CD WOW! vows to take £35m High Court defeat to Europe
'We make tiny margins on our goods and it is the consumer who benefits'
CD WOW!, the British online music retailer, will continue its legal fight against the music industry despite a £35m award against it in the UK courts this week. The firm says that it will take the battle to the European Court of Justice if it can.
Trade body the British Phonographic Industry (BPI) took a case against CD WOW! alleging that the company was engaged in parallel importing. In March the company was found guilty of breaching previously given undertakings to the court over its sale of CDs, and the level of damages has just been set at £35m plus costs.
"We are outraged by the judgment. We will fight this all the way to the European courts even if it takes another three years to win justice," said Henrik Wesslen, co-founder of the business. "There will be no let up on our part and CD WOW! will continue to trade now and in the future. We make tiny margins on our goods and it is the consumer who benefits not the big high street stores who rip off their customers by adding massive margins."
The BPI welcomed the damages order and said that it had won a freezing order on the Hong Kong bank accounts and assets of the company.
"CD WOW! is no consumer champion; it is a rogue trader that now has to face the consequences of its actions," said Geoff Taylor, chief executive of the BPI. "The vibrancy of British music depends on a fair return on the investments that allow British talent to shine. This decision is an important step in ensuring that British music has a bright future."
In March the High Court found that CD WOW! had infringed copyright and had broken undertakings given to the court by its sale of CDs that were not licensed for the UK market.
Many of the CDs the company sells are shipped from Hong Kong. Record companies charge different prices for CDs in different countries, and to protect those price differences they issue copyright licences for the sale of CDs on a country-by-country basis. To sell a CD licensed only for Hong Kong in the UK, for example, infringes copyright.
The High Court heard that the BPI had made a number of test purchases and had been sent CDs by CD WOW! that were not licensed for sale in the UK. CD WOW! said that those were sent in error.
Judge Justice Evans-Lombe said that he "unhesitatingly rejected" the claims that only human error was at fault. He said there was "strong evidence that CD WOW! was committing widespread breach of the undertakings ... when the contempt application was launched" and that "CD WOW! had taken no effective steps to ensure compliance with the undertakings even after an application for contempt had been served".
CD WOW! said after this week's damages announcement that it does abide by the laws but that it does not believe they are good ones.

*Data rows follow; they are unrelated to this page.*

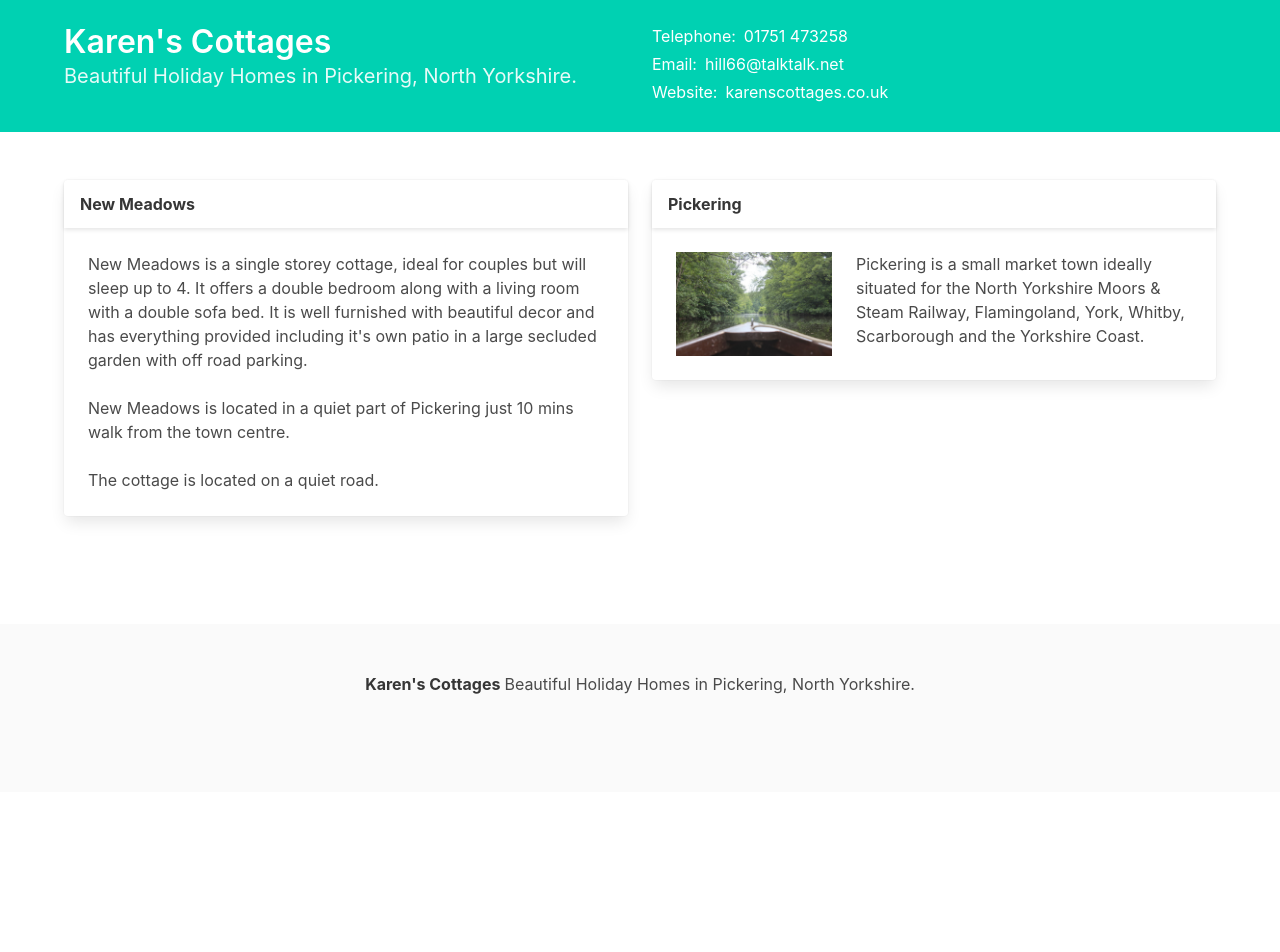
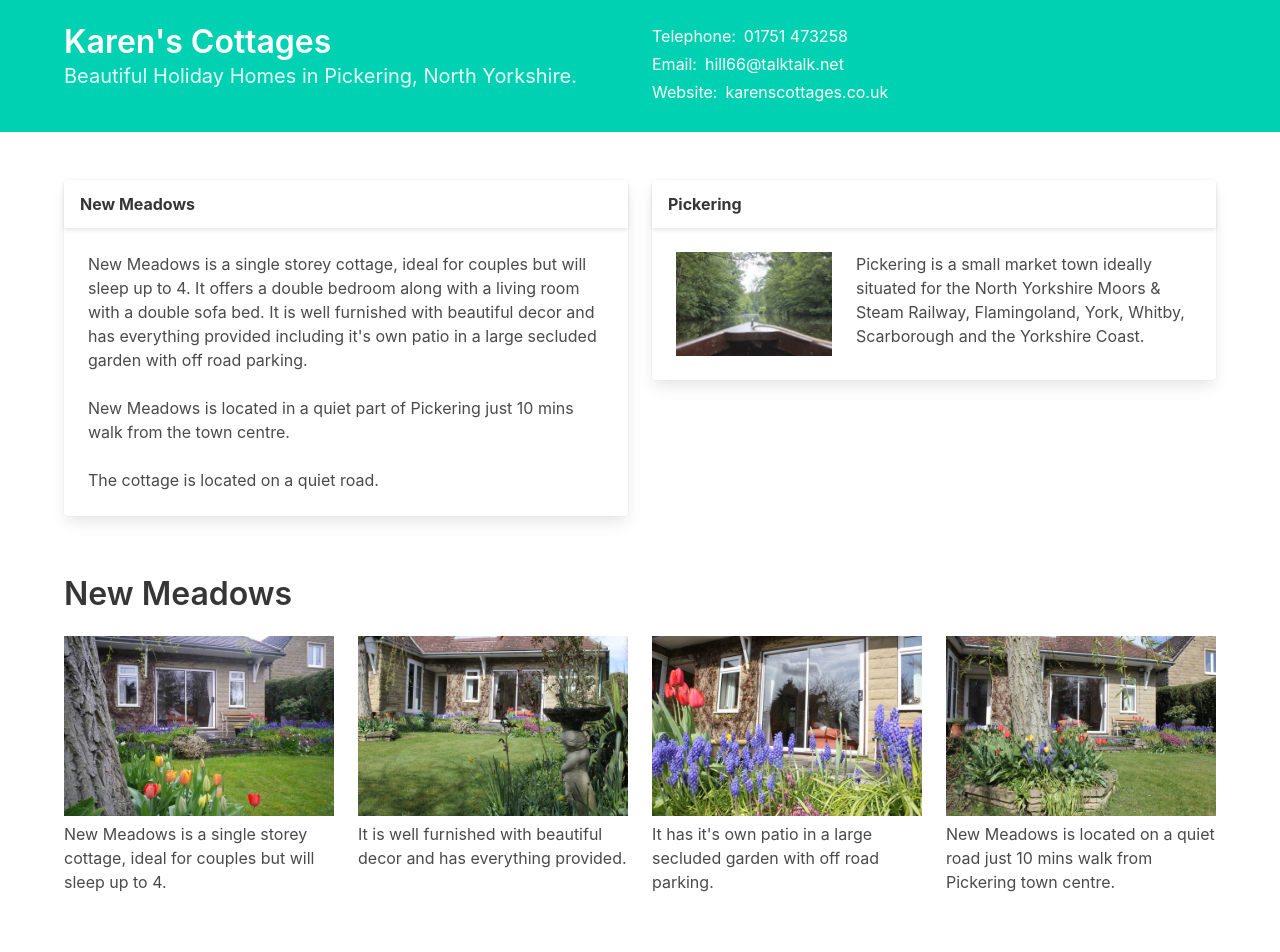
Before and after one commit to karenscottages/karenscottages.github.io, a Next.js app: page / in a window 1280 px wide. Shown: the top 952 px of the page. Before the commit the page ends 800 px from the top, so only its background shows below. Built offline with nearby package versions, Linux system fonts and the light colour scheme.

Commit message:
added images to home page

```diff
--- a/src/pages/index.js
+++ b/src/pages/index.js
@@ -1,12 +1,11 @@
-import React from "react"
+import React from "react";
 import Head from "next/head";
-import { Card } from '../components/atoms/cards'
-import { Heading } from '../components/pageElements/heading.jsx'
-
-const hello = () => alert("hello")
+import { Card } from "../components/atoms/cards";
+import { Heading } from "../components/pageElements/heading.jsx";
 
 const Index = () => {
-  return <div>
+  return (
+    <div>
       <Head>
         <title>Karen's Cottages</title>
         <meta name="viewport" content="initial-scale=1.0, width=device-width" />
@@ -14,20 +13,25 @@ const Index = () => {
 
       <Heading />
 
-  <section className = "section intro">
+      <section className="section intro">
         <div className="container">
           <div className="columns is-desktop mb-6">
             <div className="column is-6-desktop">
               <Card title="New Meadows">
                 <Card.Content>
-        <div className='block'>
-          New Meadows is a single storey cottage, ideal for couples but will sleep up to 4. It offers a double bedroom along with a living room with a double sofa bed.
-          It is well furnished with beautiful decor and has everything provided including it's own patio in a large secluded garden with off road parking.
+                  <div className="block">
+                    New Meadows is a single storey cottage, ideal for couples
+                    but will sleep up to 4. It offers a double bedroom along
+                    with a living room with a double sofa bed. It is well
+                    furnished with beautiful decor and has everything provided
+                    including it's own patio in a large secluded garden with off
+                    road parking.
                   </div>
-        <div className='block'>
-          New Meadows is located in a quiet part of Pickering just 10 mins walk from the town centre.
+                  <div className="block">
+                    New Meadows is located in a quiet part of Pickering just 10
+                    mins walk from the town centre.
                   </div>
-        <div className='block'>
+                  <div className="block">
                     The cottage is located on a quiet road.
                   </div>
                 </Card.Content>
@@ -38,27 +42,74 @@ const Index = () => {
                 <Card.Content>
                   <div className="columns">
                     <div className="column ">
-            <figure
-              // style={{width: "435px", height: "290px"}}
-              className="image is-3by2"
-            > <img
-              // style={{width: "435px", height: "290px"}}
+                      <figure className="image is-3by2">
+                        <img
                           src="/photos/pickering/boat.jpg"
                           className="has-ratio"
-              onClick={hello}
                         />
                       </figure>
                     </div>
                     <div className="column is-two-thirds">
-            Pickering is a small market town ideally situated for the North Yorkshire Moors & Steam Railway,
-            Flamingoland, York, Whitby, Scarborough and the Yorkshire Coast.
+                      Pickering is a small market town ideally situated for the
+                      North Yorkshire Moors & Steam Railway, Flamingoland, York,
+                      Whitby, Scarborough and the Yorkshire Coast.
                     </div>
                   </div>
                 </Card.Content>
               </Card>
             </div>
           </div>
-
+          <div className="columns is-multiline is-justify-content-center">
+          <div className="column is-full">
+            <h1 className="title">New Meadows</h1>
+          </div>
+          <div className="column is-3-desktop is-6-tablet">
+              <div className="intro-item mb-5 mb-lg-0">
+                <img
+                  src="/photos/newMeadows/newmeadows1.jpg"
+                  alt=""
+                  className=" w-100"
+                />
+                <p>
+                  New Meadows is a single storey cottage, ideal for couples but
+                  will sleep up to 4.
+                </p>
+              </div>
+            </div>
+            <div className="column is-3-desktop is-6-tablet">
+              <div className="intro-item mb-5 mb-lg-0">
+                <img
+                  src="/photos/newMeadows/newmeadows2.jpg"
+                  alt=""
+                  className=" w-100"
+                />
+                <p> It is well furnished with beautiful decor and has everything provided. </p>
+              </div>
+            </div>
+            <div className="column is-3-desktop is-6-tablet">
+              <div className="intro-item mb-5 mb-lg-0">
+                <img
+                  src="/photos/newMeadows/newmeadows3.jpg"
+                  alt=""
+                  className=" w-100"
+                />
+                <p>It has it's own patio in a large secluded garden
+                  with off road parking.</p>
+              </div>
+            </div>
+            <div className="column is-3-desktop is-6-tablet">
+              <div className="intro-item mb-5 mb-lg-0">
+                <img
+                  src="/photos/newMeadows/newmeadows4.jpg"
+                  alt=""
+                  className=" w-100"
+                />
+                <p>
+                New Meadows is located on a quiet road just 10 mins walk from Pickering town centre.
+                </p>
+              </div>
+            </div>
+          </div>
         </div>
       </section>
 
@@ -66,11 +117,14 @@ const Index = () => {
         <div className="content has-text-centered">
           <p>
             <strong>Karen's Cottages</strong>
-        <span className='pl-1'>Beautiful Holiday Homes in Pickering, North Yorkshire.</span>
+            <span className="pl-1">
+              Beautiful Holiday Homes in Pickering, North Yorkshire.
+            </span>
           </p>
         </div>
       </footer>
     </div>
-}
+  );
+};
 
-export default Index
+export default Index;
```
Lines whose indentation alone changed are shown as unchanged.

“The current copyright laws are mad, but that doesn’t mean we don’t stick to them," said Wesslen. "We have always acted transparently and where we have been pulled up on a small number of unintentional instances we are big enough to hold our hands up. The fact is though, it shouldn’t matter whether we are buying from an official distributor in the UK, Europe or the Far East, what is important is that we are buying legitimate products from the record companies themselves. Isn’t it time we focused on a combined effort to stop the pirating that is hurting all of us?"
Copyright © 2007, OUT-LAW.com
OUT-LAW.COM is part of international law firm Pinsent Masons.
Sponsored: Global DDoS threat landscape report